Instructions to follow
Once the line containing "improving h matrix wrapper class" is found, copy it and each subsequent line exactly. Stop at the end of the records below.

*** Opening of Source records ***

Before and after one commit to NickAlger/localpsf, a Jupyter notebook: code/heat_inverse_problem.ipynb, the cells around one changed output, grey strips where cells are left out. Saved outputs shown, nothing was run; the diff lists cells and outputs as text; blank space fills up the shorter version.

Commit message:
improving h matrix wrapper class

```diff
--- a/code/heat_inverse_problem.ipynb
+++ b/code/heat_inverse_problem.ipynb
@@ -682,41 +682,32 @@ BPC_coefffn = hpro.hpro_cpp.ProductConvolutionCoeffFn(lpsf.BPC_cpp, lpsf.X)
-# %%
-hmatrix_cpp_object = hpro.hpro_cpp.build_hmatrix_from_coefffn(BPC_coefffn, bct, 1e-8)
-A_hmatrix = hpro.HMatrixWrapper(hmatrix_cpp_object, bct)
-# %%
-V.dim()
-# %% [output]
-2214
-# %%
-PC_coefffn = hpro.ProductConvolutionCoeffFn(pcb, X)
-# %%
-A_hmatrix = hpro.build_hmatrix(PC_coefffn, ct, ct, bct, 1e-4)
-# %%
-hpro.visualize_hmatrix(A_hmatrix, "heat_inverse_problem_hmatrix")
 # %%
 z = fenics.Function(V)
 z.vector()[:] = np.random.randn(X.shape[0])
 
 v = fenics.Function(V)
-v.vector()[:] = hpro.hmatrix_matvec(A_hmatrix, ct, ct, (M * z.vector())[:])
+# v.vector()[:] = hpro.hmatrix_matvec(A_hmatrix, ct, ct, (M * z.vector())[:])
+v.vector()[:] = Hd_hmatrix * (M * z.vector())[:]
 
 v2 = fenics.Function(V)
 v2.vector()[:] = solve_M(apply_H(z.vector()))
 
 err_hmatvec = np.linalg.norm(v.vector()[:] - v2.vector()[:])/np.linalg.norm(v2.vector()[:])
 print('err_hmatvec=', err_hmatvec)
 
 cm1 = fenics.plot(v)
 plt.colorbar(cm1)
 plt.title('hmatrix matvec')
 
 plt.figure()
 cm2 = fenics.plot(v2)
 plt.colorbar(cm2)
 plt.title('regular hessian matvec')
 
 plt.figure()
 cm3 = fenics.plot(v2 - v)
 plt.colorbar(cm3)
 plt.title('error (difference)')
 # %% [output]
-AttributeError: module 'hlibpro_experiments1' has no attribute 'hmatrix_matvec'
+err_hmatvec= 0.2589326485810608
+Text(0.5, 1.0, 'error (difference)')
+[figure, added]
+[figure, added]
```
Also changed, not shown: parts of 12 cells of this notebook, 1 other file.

*** Close of Source records ***

Output for this task
improving h matrix wrapper class

```diff
--- a/code/heat_inverse_problem.ipynb
+++ b/code/heat_inverse_problem.ipynb
@@ -682,41 +682,32 @@ BPC_coefffn = hpro.hpro_cpp.ProductConvolutionCoeffFn(lpsf.BPC_cpp, lpsf.X)
-# %%
-hmatrix_cpp_object = hpro.hpro_cpp.build_hmatrix_from_coefffn(BPC_coefffn, bct, 1e-8)
-A_hmatrix = hpro.HMatrixWrapper(hmatrix_cpp_object, bct)
-# %%
-V.dim()
-# %% [output]
-2214
-# %%
-PC_coefffn = hpro.ProductConvolutionCoeffFn(pcb, X)
-# %%
-A_hmatrix = hpro.build_hmatrix(PC_coefffn, ct, ct, bct, 1e-4)
-# %%
-hpro.visualize_hmatrix(A_hmatrix, "heat_inverse_problem_hmatrix")
 # %%
 z = fenics.Function(V)
 z.vector()[:] = np.random.randn(X.shape[0])
 
 v = fenics.Function(V)
-v.vector()[:] = hpro.hmatrix_matvec(A_hmatrix, ct, ct, (M * z.vector())[:])
+# v.vector()[:] = hpro.hmatrix_matvec(A_hmatrix, ct, ct, (M * z.vector())[:])
+v.vector()[:] = Hd_hmatrix * (M * z.vector())[:]
 
 v2 = fenics.Function(V)
 v2.vector()[:] = solve_M(apply_H(z.vector()))
 
 err_hmatvec = np.linalg.norm(v.vector()[:] - v2.vector()[:])/np.linalg.norm(v2.vector()[:])
 print('err_hmatvec=', err_hmatvec)
 
 cm1 = fenics.plot(v)
 plt.colorbar(cm1)
 plt.title('hmatrix matvec')
 
 plt.figure()
 cm2 = fenics.plot(v2)
 plt.colorbar(cm2)
 plt.title('regular hessian matvec')
 
 plt.figure()
 cm3 = fenics.plot(v2 - v)
 plt.colorbar(cm3)
 plt.title('error (difference)')
 # %% [output]
-AttributeError: module 'hlibpro_experiments1' has no attribute 'hmatrix_matvec'
+err_hmatvec= 0.2589326485810608
+Text(0.5, 1.0, 'error (difference)')
+[figure, added]
+[figure, added]
```
Also changed, not shown: parts of 12 cells of this notebook, 1 other file.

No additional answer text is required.